TS is normally first seen in childhood. The CDC estimates that 1 in 162 children have TS. Though tics often decrease in severity as they age, Tourette Syndrome is a lifelong condition.

There are multiple tic disorders - that is, conditions that are characterized by the presence of tics. TS specifically is on the more severe end of the spectrum, and is defined by an individual having at least one vocal and multiple motor tics.

Some facts about TS:

  • Tics can come and go, and may change overtime

  • Tics become more severe when an individual is stressed or tired

  • There is no cure for TS

  • There is no single, most-effective medication for TS

For more information on TS, as well as TS-based programs and support for diagnosed individuals, visit Tourette Canada, the Canadian national nonprofit organization for individuals with TS.

If you are interested in making a donation to help provide support and fund research for individuals with TS, visit our donations page:

common misconceptions

Because of the nature of TS, many individuals wrongly assume many things about individuals with the condition. Here is a list of common misconceptions - and their corrections!

MISCONCEPTION: People with TS can control their tics. They're just being "crazy" or asking for attention.

CORRECTION: People with TS cannot control their tics. In order to understand TS, you must remember that those with TS lack the control over their own body that you may take for granted. Tics are completely involuntary. An individual with TS has no control over what the tic is, or how frequently it happens.

MISCONCEPTION: Isn't Tourette Syndrome that swearing condition that I saw on TV? The really funny one where people randomly shout profanities?

CORRECTION: That is a specific type of vocal tic called coprolalia. A small number of individuals with TS have coprolalia. Most individuals with TS do not. Furthermore, individuals with coprolalia may find their tics to be very disruptive, as they can be a large barrier in communicating with others and being in public. It is thus incredibly insensitive to mock and laugh at those individuals.

MISCONCEPTION: Tourette Syndrome seems inconvenient, but I don't really understand how it's a real issue.

CORRECTION: TS is a real issue for many reasons. First, people with TS often find it difficult to interact with others and, in severe cases, may be unable to hold jobs and support themselves, because constant tics make it physically impossible to perform basic physical or communication-based tasks, such as typing or speaking with clients. Individuals with severe Tourette Syndrome may also have tics that cause them to harm themselves, such as scratching themselves until they bleed, or punching themselves in the face.
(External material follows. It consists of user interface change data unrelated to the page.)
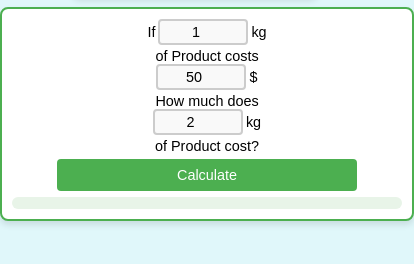
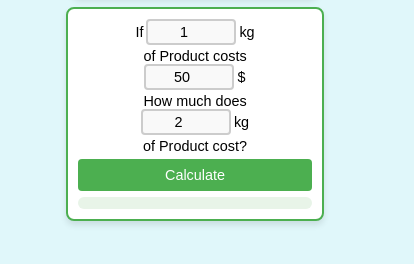
Before and after one commit to liozmadar/WeightPriceCalculator, a plain HTML site: page index.html in a window 390 px wide. Shown: the part 146-410 px from the top of the page, 414 px wide, since content can reach past the window. Drawn offline with Linux system fonts and the light colour scheme.

Commit message:
Update style.css

```diff
--- a/style.css
+++ b/style.css
@@ -95,7 +95,7 @@ button:hover {
 
     /* ✅ Reduce width of main content */
     main {
-        width: 100%; /* Reduce width to 80% of screen */
+        width: 60%; /* Reduce width to 80% of screen */
         padding: 10px;
     }
 
```
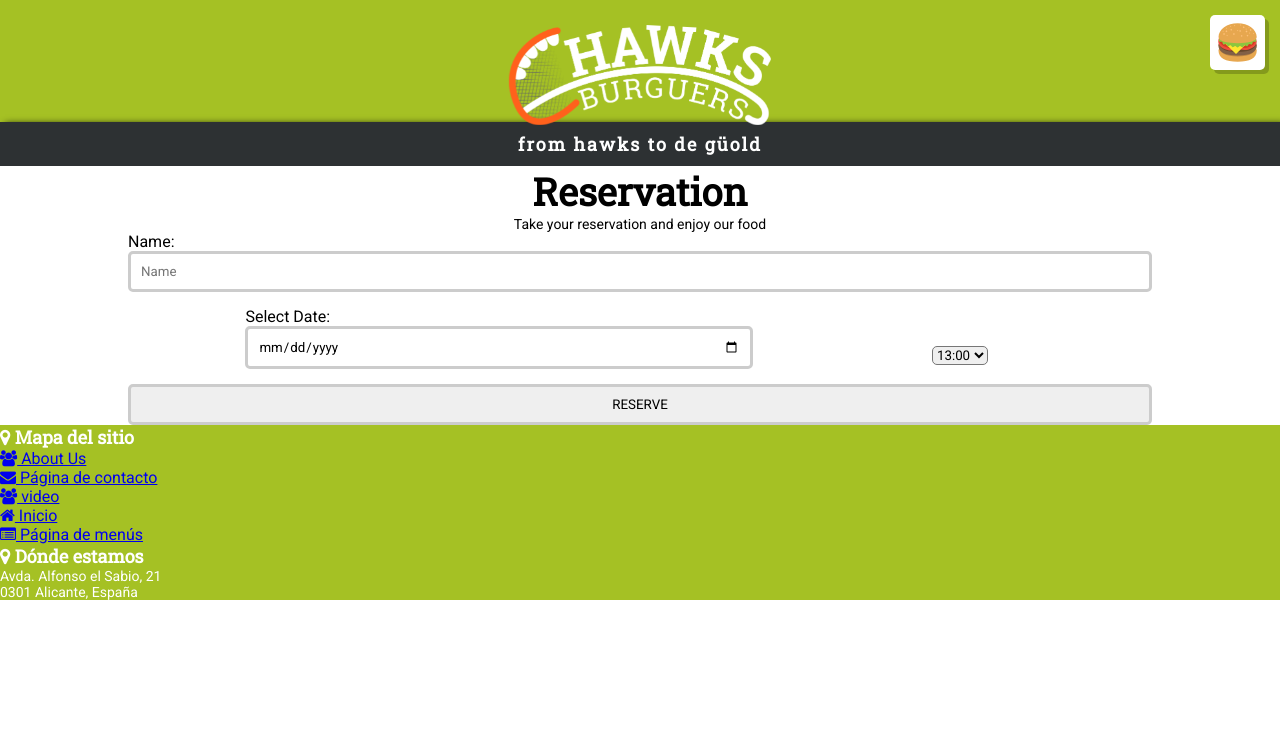
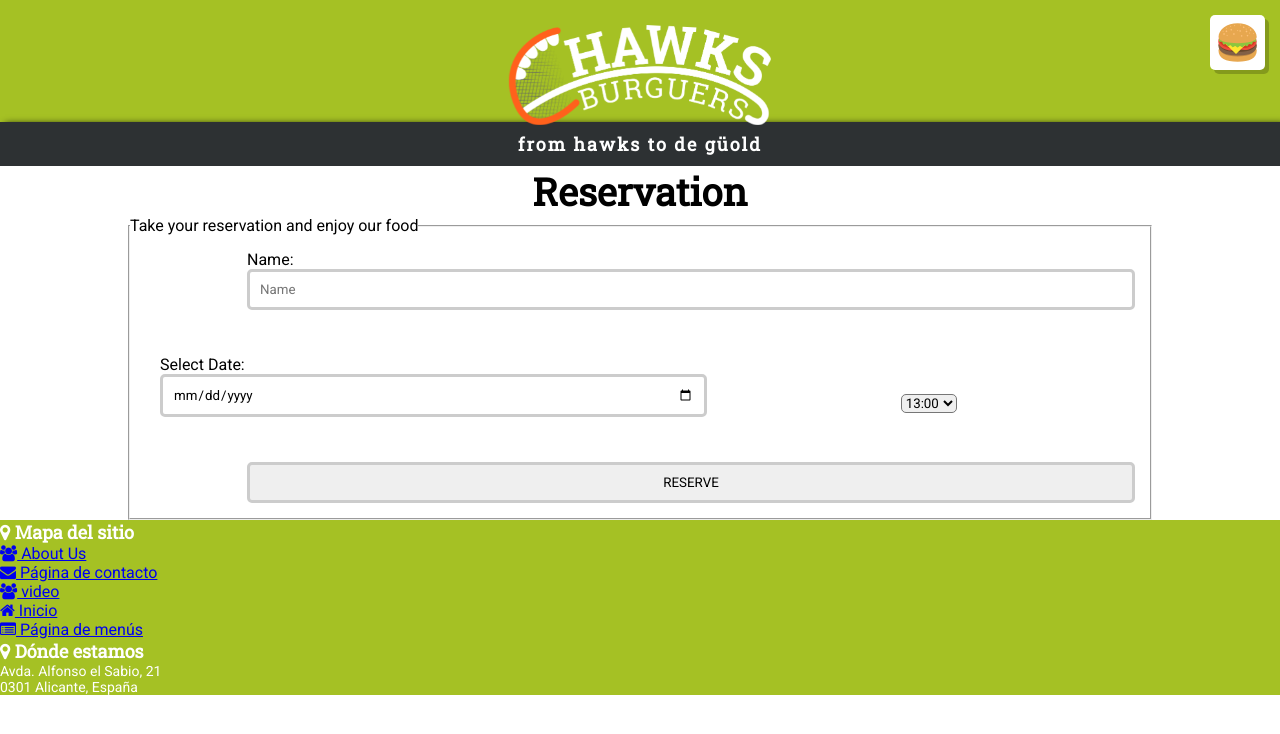
Before and after one commit to cArlitXs/HawksBurgers, a Jekyll site: the page built from reservas.html, in a window 1280 px wide. Shown: the top 734 px of the page. Built offline with Jekyll 4.4.1, drawn with Linux system fonts in a browser that asks for light colours.

Commit message:
reserva con fieldset

```diff
--- a/reservas.html
+++ b/reservas.html
@@ -6,19 +6,22 @@ permalink: /reservas
 
 <div class="container">
 	<h1 style="text-align: center;"> Reservation </h1>
-	<p style="text-align: center">Take your reservation and enjoy our food</p>
-	<div>
+	<fieldset>
+	<legend>Take your reservation and enjoy our food</legend>
+	<div class="row">
+		<div class="col-12">
 		<label>Name:</label>
 		<br>
 		<input type="text" size="" name="nombre" placeholder="Name">
+		</div>
 	</div>
-	<div class="row">
-		<div id="fecha" class="col-7">
+	<div class="row" style="padding: 15px;" >
+		<div id="fecha" class="col-7 col-s-7">
 			<label>Select Date:</label>
 			<input type="date" name="calendar">
 		</div>
 		<br><br>
-		<div class="col-5" style="text-align: center">
+		<div class="col-5 col-s-5" style="text-align: center">
 			<select style="border-radius: 5px">
 				<option>13:00</option>
 				<option>13:15</option>
@@ -48,7 +51,10 @@ permalink: /reservas
 			</select>
 		</div>
 	</div>
-	<div>
-		<input type="button" name="reservar" value="RESERVE">
+	<div class="row">
+		<div class="col-12">
+			<input type="button" name="reservar" value="RESERVE">
+		</div>
 	</div>
+	</fieldset>
 </div>
```
Also changed, not shown: resumencompra.html (+5 -5 lines).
As these actions are involuntary, they are impossible to control, and thus individuals with TS may end up causing themselves a great deal of harm.

bottom of page